But that’s exactly what I found myself doing, when the Twittersphere exploded after Conservative Senator Pierre-Hugues Boisvenu’s controversial comments about having ropes in the prison cells of convicted killers.
It immediately brought to mind what American writer and all-around funny man, Tim Seidell, (@badbanana on Twitter), tweeted: “For every action, there's an equal and opposite reaction. Plus a social media overreaction.”
This is what Boisvenu told reporters: "Basically I think that every murderer should have a rope in his cell and he can decide on his own life. But I’m against the death penalty."
He blurted this while in the process of defending the government’s much-maligned C-10 crime-fighting omnibus legislation before a meeting of the Conservative caucus.
The response was, of course, immediate and damning. Everything from “stupid” to “irresponsible” to “reprehensible” was thrown around by ordinary citizens, journalists, political pundits, suicide-prevention experts, and the Opposition.
The Opposition’s outrage left me unmoved, since that’s pretty much the raison d’être of an Opposition; to oppose and be outraged by mostly everything the government does.
The outrage coming from Canadians, though, left me a tad perplexed. While Boisvenu’s comments were far from appropriate (considering the fact he sits on a committee studying criminal law), and also illegal (counselling or encouraging someone to commit suicide is an offence under the Canadian Criminal Code), I’m not particularly disturbed by his statement.

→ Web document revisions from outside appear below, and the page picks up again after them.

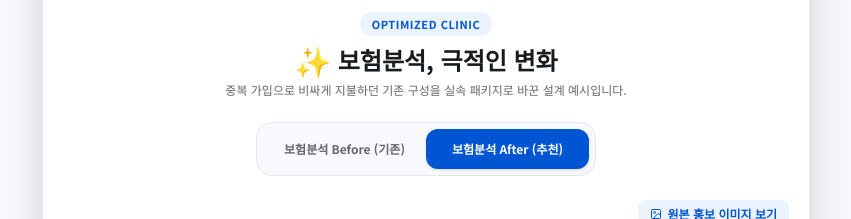
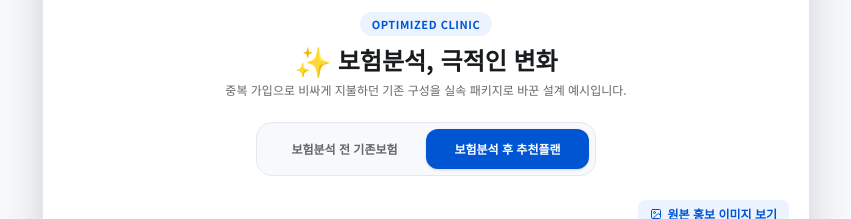
Before and after one commit to ncia/simple_consult, a React (Vite) app: page / in a window 1280 px wide. Shown: the part 2920-3139 px from the top of the page, without its empty margins (214-1065 px from the left). Built offline with nearby package versions, Linux system fonts and the light colour scheme.

Commit message:
033번째 커밋: 진단표 탭 버튼 텍스트 직관적인 한글 명칭으로 변경

```diff
--- a/src/components/BeforeAfterSection.tsx
+++ b/src/components/BeforeAfterSection.tsx
@@ -30,7 +30,7 @@ export function BeforeAfterSection() {
                 : 'text-neutral-gray hover:text-neutral-dark'
             }`}
           >
-            보험분석 Before (기존)
+            보험분석 전 기존보험
           </button>
           <button
             onClick={() => setActiveTab('after')}
@@ -40,7 +40,7 @@ export function BeforeAfterSection() {
                 : 'text-neutral-gray hover:text-neutral-dark'
             }`}
           >
-            보험분석 After (추천)
+            보험분석 후 추천플랜
           </button>
         </div>
 
```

It was clearly a statement made someone who has strong opinions on the subject, and has never pretended otherwise. Boisvenu is a politician, but he’s also the father of a daughter who was kidnapped, raped, and then murdered by a repeat offender. I can sit here and claim that my views on capital punishment wouldn’t change, if someone close to me was brutally murdered, but I don’t know, and in all honesty, neither do you.
Let's not forget that there are many in this country who share his views on victims’ rights, and there is nothing inherently wrong with publicly debating these fundamental issues. Recent Angus Reid studies on how Canadians feel about the death penalty may surprise you. A whopping 62% of Canadians support the death penalty for murderers. A resounding 65% of Quebecers do so, as well. Not so far removed from Americans, are we?
For the record, I’m against the death penalty, but in favour of freedom of speech. I'm also in favour of assisted suicide, so watching a nationwide debate instigated by someone who belongs to a political party that advocates tougher criminal penalties, yet won’t reopen the debate on assisted suicide, left me a little bemused. So convicted killers should have the right to die, but a terminally ill person can’t?
The response was, of course, immediate and damning. Everything from “stupid” to “irresponsible” to “reprehensible” was thrown around by ordinary citizens, journalists, political pundits, suicide-prevention experts, and the Opposition. -
This is why journalist Molly Ivins used to say: “Democracy requires a certain relish for confusion.” Navigating life, I would add, does so as well.
What can be debated is whether Boisvenu should be sitting on a crime bill committee, potentially allowing his personal views to influence public policy. What can be debated is whether it’s dishonest of Boisvenu to be touting financial savings as a reason, while at the same time trying to introduce a very expensive C-10 crime-fighting bill. What shouldn't be debated is his right to express his opinion; even if we don't agree with it.
Crime in this country has actually declined in the past few years, yet the Conservatives are touting a bill that will increase prison and expenses associated with policing. The crime bill will cost Ontario taxpayers alone more than $1-billion in increased police and correctional service costs!
Many Canadians fear the crime bill will only succeed in adding inmates to already-at-capacity prisons, forcing judges to incarcerate people whose offences and circumstances may not warrant time in custody, and will increase the number of people on parole, adding to the caseloads for parole officers. More importantly, most Canadians fear that it won’t make this country safer; only meaner.
As for the Quebec man who just filed a criminal complaint against the senator.... As objectionable as his comments may have been, there was no real violation of the Criminal Code.
If enough people in this country are appalled by what he said and what he believes in, the only thing Boisvenu truly managed to prove with his comments is that, if you give a man enough rope, he will indeed hang himself. Yeah... pun intended.